The Welsh runner’s road to the world championships and Commonwealth Games marathon started at the Mini London Marathon
Full marathon focus will bring results for Mo Farah, says Dathan RitzenheinSeptember 9, 2017
American Ritzenhein believes success awaits Farah over 26.2 miles, but first comes the Simplyhealth Great North Run
Dathan Ritzenhein expects Mo Farah to excel at the marathon, now that the Briton is about to make the 26.2 mile distance his sole focus.
The four-time Olympic and six-time world champion over 5000m and 10,000m is now moving to the roads after bringing his glittering track career to an end and will be looking to finish another incredible year on a high note as he bids to secure his fourth consecutive victory at this weekend’s Simplyhealth Great North Run.
American Ritzenhein, who finished runner-up to Farah in last year’s event and has the long-term goal of running the marathon for his country at the Tokyo 2020 Olympics, will be looking to challenge all the way again.
But he knows he will have his work cut out against a man he believes will do well in the next phase of his career.
Farah’s first attempt at the marathon distance came in London in 2014, when he finished eighth in 2:08:21, and Ritzenhein says: “He’s physically talented and capable of doing really well. When he ran the London Marathon he had that ‘out’ in that he could always go back to the track but he doesn’t have that now and when you switch over mentally 100 per cent sometimes I think that helps.
“He’s got a few years and you can learn so much from each marathon. Some people were down on his first marathon but a lot of people would take that as a pretty good one for the first go.
“I think there’s a lot of room for improvement there and he might not be as dominant as he was on the track right away but I don’t see any reason why he couldn’t be one of the best in the world at the marathon, too.”

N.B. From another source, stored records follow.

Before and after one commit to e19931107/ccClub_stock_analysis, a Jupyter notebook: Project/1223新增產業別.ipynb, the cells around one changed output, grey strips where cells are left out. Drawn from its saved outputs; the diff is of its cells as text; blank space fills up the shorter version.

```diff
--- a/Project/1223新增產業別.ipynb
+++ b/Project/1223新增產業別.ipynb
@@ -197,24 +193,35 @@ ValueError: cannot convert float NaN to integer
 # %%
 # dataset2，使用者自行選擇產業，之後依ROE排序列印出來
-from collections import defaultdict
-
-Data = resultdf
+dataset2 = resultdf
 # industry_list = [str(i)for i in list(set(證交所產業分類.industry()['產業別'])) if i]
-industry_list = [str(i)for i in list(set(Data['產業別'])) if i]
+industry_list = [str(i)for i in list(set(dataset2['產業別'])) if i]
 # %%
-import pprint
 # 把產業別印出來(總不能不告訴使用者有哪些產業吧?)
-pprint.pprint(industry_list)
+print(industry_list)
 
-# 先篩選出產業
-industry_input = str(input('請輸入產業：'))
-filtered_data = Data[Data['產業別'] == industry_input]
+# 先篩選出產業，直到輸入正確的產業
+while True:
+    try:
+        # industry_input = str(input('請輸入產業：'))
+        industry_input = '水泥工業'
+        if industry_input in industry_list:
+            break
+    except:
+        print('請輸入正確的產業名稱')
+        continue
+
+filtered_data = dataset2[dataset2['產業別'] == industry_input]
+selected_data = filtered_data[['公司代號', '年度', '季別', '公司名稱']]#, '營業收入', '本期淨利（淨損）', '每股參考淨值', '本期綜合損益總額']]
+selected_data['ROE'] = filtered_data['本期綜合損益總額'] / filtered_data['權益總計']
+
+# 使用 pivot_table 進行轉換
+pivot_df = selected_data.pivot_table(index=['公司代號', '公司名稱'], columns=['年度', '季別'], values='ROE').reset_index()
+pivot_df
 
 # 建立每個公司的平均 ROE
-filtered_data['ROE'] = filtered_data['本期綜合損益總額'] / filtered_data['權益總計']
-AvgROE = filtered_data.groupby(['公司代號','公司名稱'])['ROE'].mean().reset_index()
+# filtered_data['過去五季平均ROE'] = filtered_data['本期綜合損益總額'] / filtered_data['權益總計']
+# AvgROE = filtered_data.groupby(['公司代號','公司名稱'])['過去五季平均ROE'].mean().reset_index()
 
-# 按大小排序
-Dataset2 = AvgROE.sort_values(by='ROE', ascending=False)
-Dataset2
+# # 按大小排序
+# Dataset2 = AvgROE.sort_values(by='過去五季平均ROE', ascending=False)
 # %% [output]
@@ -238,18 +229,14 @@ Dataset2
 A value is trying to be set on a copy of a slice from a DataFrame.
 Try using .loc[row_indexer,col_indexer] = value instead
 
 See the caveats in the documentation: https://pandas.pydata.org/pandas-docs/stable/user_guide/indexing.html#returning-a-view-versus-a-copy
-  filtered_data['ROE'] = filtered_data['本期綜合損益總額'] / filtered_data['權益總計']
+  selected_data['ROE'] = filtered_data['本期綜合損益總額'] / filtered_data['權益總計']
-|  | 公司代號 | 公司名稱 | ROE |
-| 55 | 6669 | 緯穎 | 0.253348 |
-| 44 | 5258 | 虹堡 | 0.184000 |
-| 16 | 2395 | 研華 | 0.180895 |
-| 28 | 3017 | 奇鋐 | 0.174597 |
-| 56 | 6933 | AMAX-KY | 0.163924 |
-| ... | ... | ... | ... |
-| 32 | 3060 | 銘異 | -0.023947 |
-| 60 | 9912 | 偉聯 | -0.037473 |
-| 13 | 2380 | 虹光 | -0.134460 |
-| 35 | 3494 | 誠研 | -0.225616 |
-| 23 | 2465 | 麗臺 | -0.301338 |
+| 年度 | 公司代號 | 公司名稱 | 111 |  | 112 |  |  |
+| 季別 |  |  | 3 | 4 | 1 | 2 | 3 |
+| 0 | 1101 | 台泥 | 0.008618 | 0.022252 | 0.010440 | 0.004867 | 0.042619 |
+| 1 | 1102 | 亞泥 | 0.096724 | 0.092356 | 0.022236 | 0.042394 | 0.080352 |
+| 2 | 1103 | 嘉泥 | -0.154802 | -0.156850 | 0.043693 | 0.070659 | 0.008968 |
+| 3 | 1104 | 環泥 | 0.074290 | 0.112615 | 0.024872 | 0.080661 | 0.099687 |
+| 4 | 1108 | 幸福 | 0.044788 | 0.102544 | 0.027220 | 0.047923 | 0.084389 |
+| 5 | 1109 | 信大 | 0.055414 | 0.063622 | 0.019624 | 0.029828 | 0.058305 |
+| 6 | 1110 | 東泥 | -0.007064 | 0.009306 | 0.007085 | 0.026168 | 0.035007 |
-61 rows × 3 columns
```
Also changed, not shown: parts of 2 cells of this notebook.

Ritzenhein, who will be joined in the Simplyhealth Great North field by the likes of fellow American Bernard Lagat, Ethiopian Olympic marathon silver medallist Feyisa Lilesa and the Robertson twins Zane and Jake, adds: “It’s just such a different thing. You’re not kicking, you’re surviving and at some points it’s almost like just trying to put one foot in front of the other. Physically it’s not like on the track where you’re kicking and you’re looking to reach a point and then using another gear. In the marathon there are no more gears and when you get to that point it’s really just a metabolic race. Either you’ve got the fuel and the energy to keep moving or you don’t.
“It’s an event where you can take back a lot of time or you can lose a lot of time at the end. Whereas on the track if you get dropped then you’re done, in the marathon someone can come back a minute or two in the last few miles and then it’s all about what happened earlier in the race, how the preparation was and it’s amazing when that happens.
“A lot of it is about competing against yourself, really. It’s about what you can handle and what you can do. You do want to win the race but you can only do what you’re capable of.
“Sometimes it’s just about minimising mistakes in the training and in the race. There are so many variables.”
As for the challenge which awaits this weekend on the famous route between Newcastle and South Shields, Simplyhealth Great Manchester Run 10k winner Ritzenhein says: “The half-marathon is my bread and butter event and that gives me confidence but, having Mo there kills off any excess confidence. He’s won the last three times and been the best distance runner in the world for the past few years so you know it’s going to be a difficult race.
“I was in incredible shape and pushed really hard last year so I know that I’m going to have to give it my all again this year and hopefully have a little bit extra because, if he’s there towards the end, good luck!”
» Read more from an interview with Dathan Ritzenhein in the Great North Run preview edition of Running Monthly, out with the September 7 issue of AW magazine